In addition, you should not use your vaccination status as an excuse to forego public health guidelines. "In public, where many are not vaccinated, you must still wear a mask and socially distance,” Robert Murphy, MD, professor of infectious diseases at Northwestern University's Feinberg School of Medicine, tells Verywell. 

What This Means For You

If you decide to go to a movie after being fully vaccinated, don’t let your guard down. Continue to wear a mask, social distance, and wash your hands frequently. While at the theater, don't eat or drink as it will require you to remove your mask and make sure there's space between you and other moviegoers.

Practicing Caution During the Movie

So you’ve weighed the pros and cons and decided to forge ahead with your plan to see a movie. Now what? 

Once at the theater, Chi says, you should be sure to take standard safety precautions, though their stringency depends on the severity and prevalence of COVID-19 in your region. While at the theater:

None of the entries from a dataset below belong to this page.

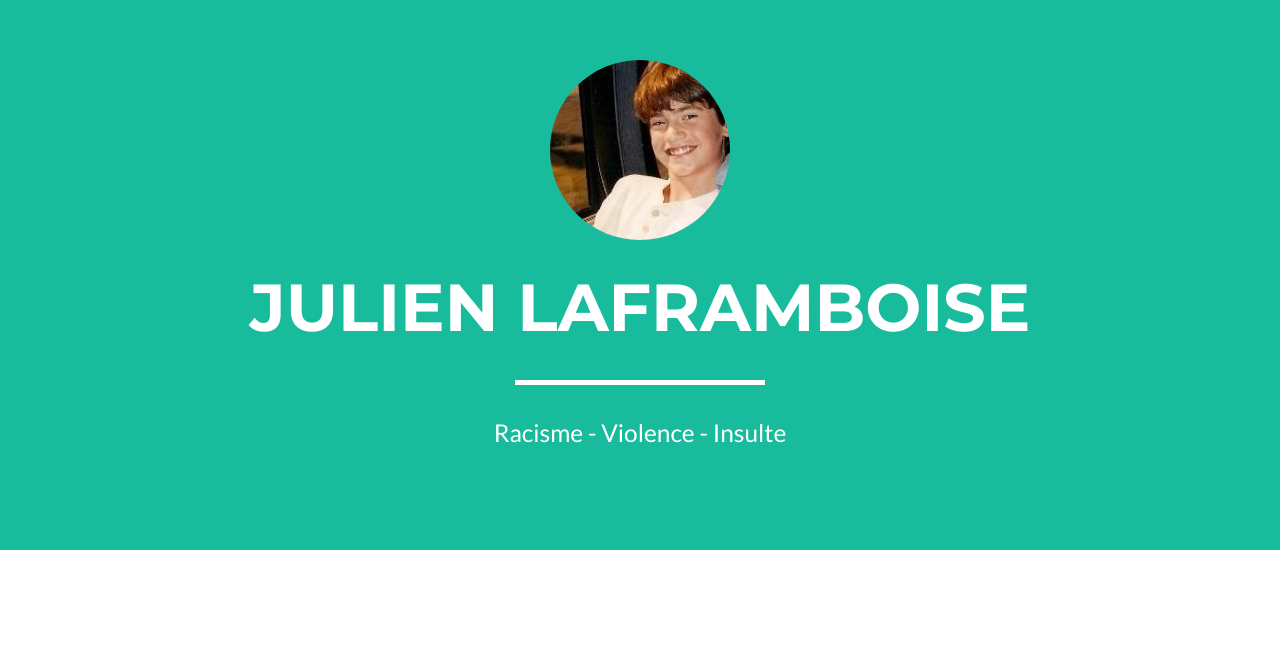
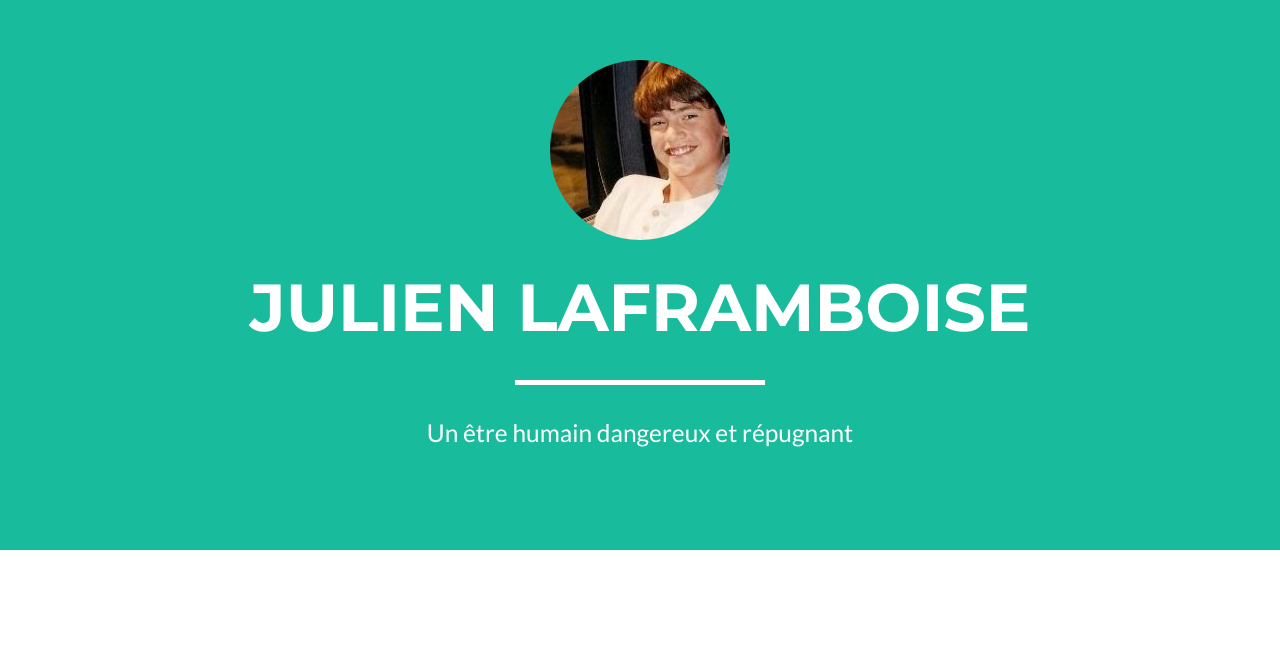
Before and after one commit to julienlaframboiseestunmauvaisetrehumain/fb-thread, a website: page index.html in a window 1280 px wide. Shown: the part 140-800 px from the top of the page. Drawn offline with nearby package versions, Linux system fonts and the light colour scheme.

Commit message:
small text change

```diff
--- a/index.html
+++ b/index.html
@@ -88,7 +88,9 @@
                     <div class="intro-text">
                         <span class="name">Julien LaFramboise</span>
                         <hr class="star-light">
-                        <span class="skills"> Racisme - Violence - Insulte </span>
+                        <span class="skills">
+                            Un être humain dangereux et répugnant
+                         </span>
                     </div>
                 </div>
             </div>
```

  • Wear a face mask
  • Don’t eat or drink because it will entail removing your mask
  • Don’t touch your eyes, nose, or mouth with your hands. If you have to, squeeze a dollop of hand sanitizer onto your palm beforehand
  • Sit as far as possible from others (with the exception of any companions)
  • Wash your hands and change your clothes upon returning home

“By the time there have been zero daily new cases for at least two weeks in your region, you may relax some of these measures and can have food and drink while watching a movie,” Chi says. 

Murphy also emphasizes the importance of masking and social distancing. “[W]ear a mask and stay at least 3 feet away from other people,” he says.

When Will Theaters Be Full Again?

Many theaters that remained open or reopened have been forced to make concessions to the pandemic, including enforcing strict capacity limits. In Massachusetts, for example, theaters are restricted to 50% of their maximum permitted capacity. In New York, they are restricted to 25% or 50 people.

“Increasing to full capacity at a theater will depend on reaching herd immunity or limiting attendance to VO [vaccinated people only],” Murphy says.

Chi agrees that theaters can increase their capacity once 70% or more of the community is fully vaccinated and new daily COVID-19 cases have fallen below 10 per one million. He describes these conditions as “rather strict and conservative” but, according to a case study of Taiwan, likely sound.

“With a population of 23.8 million, Taiwan has been able to prevent any community outbreak since April 12, 2020," he says. "Even with such safe conditions—literally zero daily new domestic cases—Taiwan’s movie theaters and concert halls still implement reduced capacity and mandatory facial mask-wearing."

It’s a complex issue, he adds, one that is in large part informed by “state, county, and metropolitan health authorities.”

4 Sources
Verywell Health uses only high-quality sources, including peer-reviewed studies, to support the facts within our articles. Read our editorial process to learn more about how we fact-check and keep our content accurate, reliable, and trustworthy.
  1. Centers for Disease Control and Prevention. COVID-19 vaccinations in the United States.

  2. Centers for Disease Control and Prevention. When you’ve been fully vaccinated: how to protect yourself and others.

  3. Safety standards and checklist: theaters and performance venues.

  4. New York State Department of Health. Interim guidance for movie theaters during the COVID-19 public health emergency.

By Caroline Tien
Caroline Tien is a journalist with degrees in English and biology. She has previously written for publications including Insider and Cancer Health.